EXERCISE GOAL -
Restate each line of the listing exactly, without carrying over any pictures.

DATA LISTING -
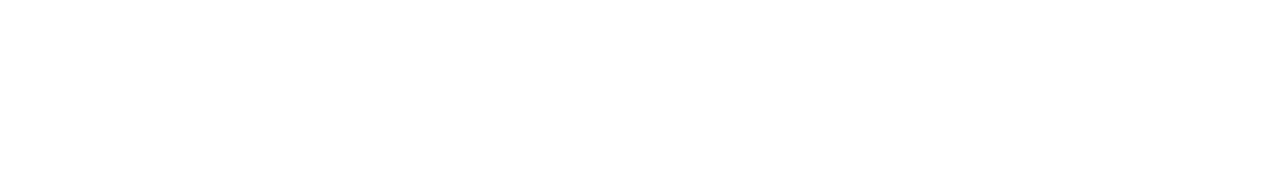
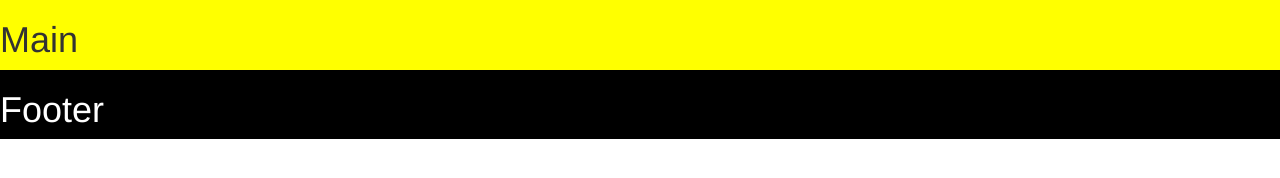
Before and after one commit to Hold94en/DsGroupTeam13, a website: page source/html/index.html in a window 1280 px wide. Drawn offline with nearby package versions, Linux system fonts and the light colour scheme.

Commit message:
Update _variable.scss

```diff
--- a/source/html/index.html
+++ b/source/html/index.html
@@ -19,10 +19,19 @@
 		</div>
 	</header>
 	<main>
-
+		<h1>Main</h1>
 	</main>
 	<footer>
-
+		<div>
+			<!-- Left side -->
+		</div>
+		<div>
+			<!-- center -->
+			<h1>Footer</h1>
+		</div>
+		<div>
+			<!-- right side -->
+		</div>
 	</footer>
 
 
--- a/source/sass/_body.scss
+++ b/source/sass/_body.scss
@@ -0,0 +1,10 @@
+main {
+	background-color:yellow;
+	display: flex;
+	flex-grow: 1;
+}
+
+body {
+	display: flex;
+	flex-direction: column;
+}
--- /dev/null
+++ b/source/sass/_footer.scss
@@ -0,0 +1,5 @@
+footer {
+	display: flex;
+	background-color: black;
+	color: white;
+}
--- a/source/sass/index.scss
+++ b/source/sass/index.scss
@@ -1,2 +1,3 @@
 @import "_variables.scss";
 @import "_body.scss";
+@import "_footer.scss";
```
Also changed, not shown: source/css/index.css.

ANSWER TO THE EXERCISE -
Before and after one commit to Hold94en/DsGroupTeam13, a website: page source/html/index.html in a window 1280 px wide. Drawn offline with nearby package versions, Linux system fonts and the light colour scheme.

Commit message:
Update _variable.scss

```diff
--- a/source/html/index.html
+++ b/source/html/index.html
@@ -19,10 +19,19 @@
 		</div>
 	</header>
 	<main>
-
+		<h1>Main</h1>
 	</main>
 	<footer>
-
+		<div>
+			<!-- Left side -->
+		</div>
+		<div>
+			<!-- center -->
+			<h1>Footer</h1>
+		</div>
+		<div>
+			<!-- right side -->
+		</div>
 	</footer>
 
 
--- a/source/sass/_body.scss
+++ b/source/sass/_body.scss
@@ -0,0 +1,10 @@
+main {
+	background-color:yellow;
+	display: flex;
+	flex-grow: 1;
+}
+
+body {
+	display: flex;
+	flex-direction: column;
+}
--- /dev/null
+++ b/source/sass/_footer.scss
@@ -0,0 +1,5 @@
+footer {
+	display: flex;
+	background-color: black;
+	color: white;
+}
--- a/source/sass/index.scss
+++ b/source/sass/index.scss
@@ -1,2 +1,3 @@
 @import "_variables.scss";
 @import "_body.scss";
+@import "_footer.scss";
```
Also changed, not shown: source/css/index.css.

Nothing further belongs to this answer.